The Boy: “Sleep is just a time warp between bedtime & breakfast.”
We went to Arizona for Thanksgiving to visit KK. At the Phoenix airport waiting for our flight home, The Boy observed: “What kind of airport has carpet with pictures of planes flying over hurricanes? Way to go, Phoenix.”
Me, as this song comes on the radio: “I used to think this song was so sweet, but it’s actually kind of sad.”
The Girl: “Mom… In happiness, we hear the music. In sadness, we listen to the lyrics.”
“He’s 13. He’s too old for trick or treat,” said a coworker.
I kept my mouth shut. I wasn’t sure I wanted to admit that my two – now ages 14 & 11 – still trick or treat. Still plan their costumes out for more than a month. Still have a bunch of their friends over to our neighborhood where they all head out together.
Except for one brief moment when The Girl asked if I thought she was too old to trick or treat this year, there really is no question. I panicked when she asked. “But this night is just about the most fun we have in this neighborhood,” I thought. So the idea that maybe they wouldn’t go this year kind of threw me.
Maybe that’s all it is – our neighborhood. We live on a big wide street with an island in the middle. The crowds are everywhere. People come from other towns to trick or treat in our neighborhood. Part of that is because our town holds trick or treat the Saturday before October 31. This year, when October 31 was actually on a Saturday, I assumed everyone would stay in their own towns & we’d have less of a crowd. I was wrong. We usually end up with about 1,000 people coming to our door. Or more accurately, our porch. No one stays inside waiting for the doorbell to ring. There are just too many people so we all sit on our front porches. Friends & family join me & people stop to pose their kids for pictures under the large archway over my front walk. I hope they’re not too disappointed when they notice me in the background, smiling & toasting their little darling with my skull-shaped wine glass. Often, there is a line down my walkway, under the arch & onto the sidewalk.
Maybe that’s really all it is. The camaraderie. Not just for the neighbors, but for my kids. Even though I hear complaints about teenagers trick or treating, I love it when they come to my door. Sure the little kids are cute – downright adorable, even. But the teenagers usually make my night.
Some of them are shy – almost as if they feel like they shouldn’t be out doing this – and that’s mostly the girls. But their elaborate make up & outfits are usually amazing. The guys though…. throw on a Scream mask with your jeans & hoodie or your high school football uniform, put your backpack on your front with the zipper open & it’s candy city! Perhaps I’m looking through rose-colored glasses or maybe it’s what’s in my skull-shaped wine glass but these kids are great. They’re funny, polite & they’ll usually stop to tell me about their football team or pose for a picture if I ask.

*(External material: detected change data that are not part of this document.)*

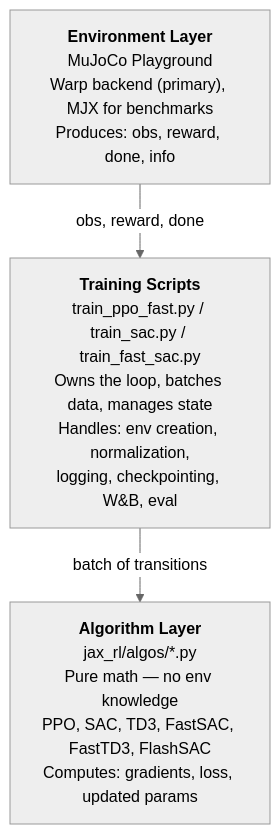
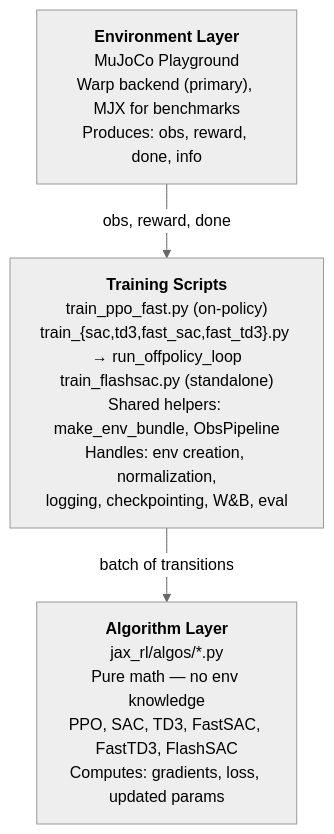
Before and after one commit to stevenwman/jax-learning: the diagram in docs/reference/architecture.md, drawn with Mermaid (neutral theme). The commit also changed other lines of this file and 9 other files, not shown here.

````diff
--- a/docs/reference/architecture.md
+++ b/docs/reference/architecture.md
@@ -7,9 +7,9 @@
 ```mermaid
 flowchart TD
     ENV["<b>Environment Layer</b><br/>MuJoCo Playground<br/>Warp backend (primary), MJX for benchmarks<br/>Produces: obs, reward, done, info"]
-    TRAIN["<b>Training Scripts</b><br/>train_ppo_fast.py / train_sac.py / train_fast_sac.py<br/>Owns the loop, batches data, manages state<br/>Handles: env creation, normalization,<br/>logging, checkpointing, W&B, eval"]
+    TRAIN["<b>Training Scripts</b><br/>train_ppo_fast.py (on-policy)<br/>train_{sac,td3,fast_sac,fast_td3}.py → run_offpolicy_loop<br/>train_flashsac.py (standalone)<br/>Shared helpers: make_env_bundle, ObsPipeline<br/>Handles: env creation, normalization,<br/>logging, checkpointing, W&B, eval"]
     ALGO["<b>Algorithm Layer</b><br/>jax_rl/algos/*.py<br/>Pure math — no env knowledge<br/>PPO, SAC, TD3, FastSAC, FastTD3, FlashSAC<br/>Computes: gradients, loss, updated params"]
 
     ENV -->|"obs, reward, done"| TRAIN
     TRAIN -->|"batch of transitions"| ALGO
 ```
````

Maybe it’s part preservation. Don’t be grumpy to the teenagers when they come to the door & there’s less of a chance I’ll wake up to toilet paper covering my house. Maybe it’s that I hope my neighbors are being nice to the crowd I sent out. Whatever it is, I enjoy their presence. I think teenagers are fascinating people. They’re old enough to have well thought out opinions, their humor is starting to be more sophisticated & their world view is getting larger. I know there are many who feel like my coworker. That there’s an age limit on trick or treat but I disagree.
As long as I’m sitting on this front porch, there will be candy for anyone who wants it. Sometimes I’ll even give them a few extra. They’re still growing & let’s face it – it takes about 30 of those mini Snickers to make a full size bar. Who knows. Maybe next year is the year The Girl decides she’s not going. But as long as this crowd is still with her, I bet she’ll be out there.
The Boy: “I’m not having kids when I get older.”
The Boy’s buddy, Tyler: “Why not? Don’t you want to add another useful person to the world?
The Boy: “Not everyone who’s born is useful. Look at Obama.”
Me, emptying The Boy’s laundry basket: “Why are there so many clothes in here? I just emptied this two days ago.”
The Boy: “I like to change my clothes when I get home from school.”
Me: “So you take off sweatpants & a t-shirt & put on sweatpants & a t-shirt?”
The Boy: “Yeah. I don’t want to smell like chalk & despair & crushed dreams.”